__EXERCISE GOAL__
Type out all the records word for word. Any pictures are to be left out.

__TASK MATERIAL__
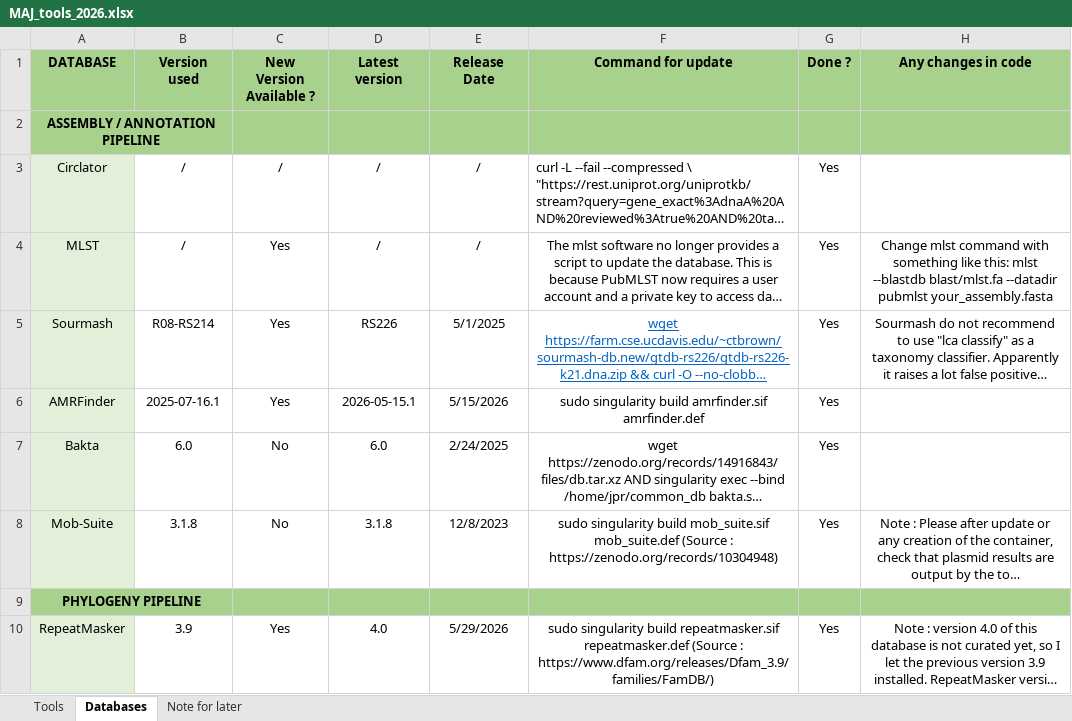
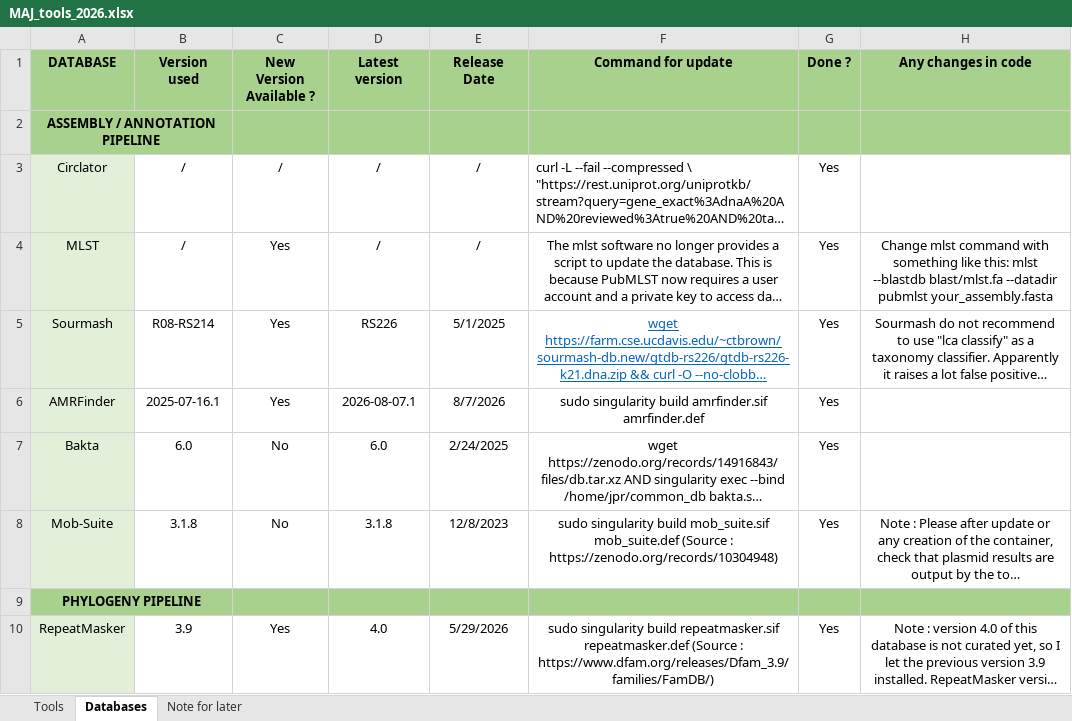
Before and after one commit to rasigadelab/bashpipes, an Excel workbook: Illumina_only_pipe/src/singularity/MAJ_tools_2026.xlsx, sheet Databases, drawn as a sheet; long unchanged cells end in …; values as stored, in another font and other column widths than the file's, no borders; the diff names each change by its address in the sheet, - before the commit and + after, or states it on an @@ line.

Commit message:
Changed update Amrfinder database (august 2026)

```diff
--- a/Illumina_only_pipe/src/singularity/MAJ_tools_2026.xlsx (sheet Databases)
+++ b/Illumina_only_pipe/src/singularity/MAJ_tools_2026.xlsx (sheet Databases)
-D6 (Latest version): 2026-05-15.1
+D6 (Latest version): 2026-08-07.1
-E6 (Release Date): 5/15/2026
+E6 (Release Date): 8/7/2026
```
Also changed, not shown: Nano_Illumina_pipe/src/singularity/MAJ_tools_2026.xlsx, Phylogeny_pipe/src/singularity/MAJ_tools_2026.xlsx.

__TASK RESULT__
Before and after one commit to rasigadelab/bashpipes, an Excel workbook: Illumina_only_pipe/src/singularity/MAJ_tools_2026.xlsx, sheet Databases, drawn as a sheet; long unchanged cells end in …; values as stored, in another font and other column widths than the file's, no borders; the diff names each change by its address in the sheet, - before the commit and + after, or states it on an @@ line.

Commit message:
Changed update Amrfinder database (august 2026)

```diff
--- a/Illumina_only_pipe/src/singularity/MAJ_tools_2026.xlsx (sheet Databases)
+++ b/Illumina_only_pipe/src/singularity/MAJ_tools_2026.xlsx (sheet Databases)
-D6 (Latest version): 2026-05-15.1
+D6 (Latest version): 2026-08-07.1
-E6 (Release Date): 5/15/2026
+E6 (Release Date): 8/7/2026
```
Also changed, not shown: Nano_Illumina_pipe/src/singularity/MAJ_tools_2026.xlsx, Phylogeny_pipe/src/singularity/MAJ_tools_2026.xlsx.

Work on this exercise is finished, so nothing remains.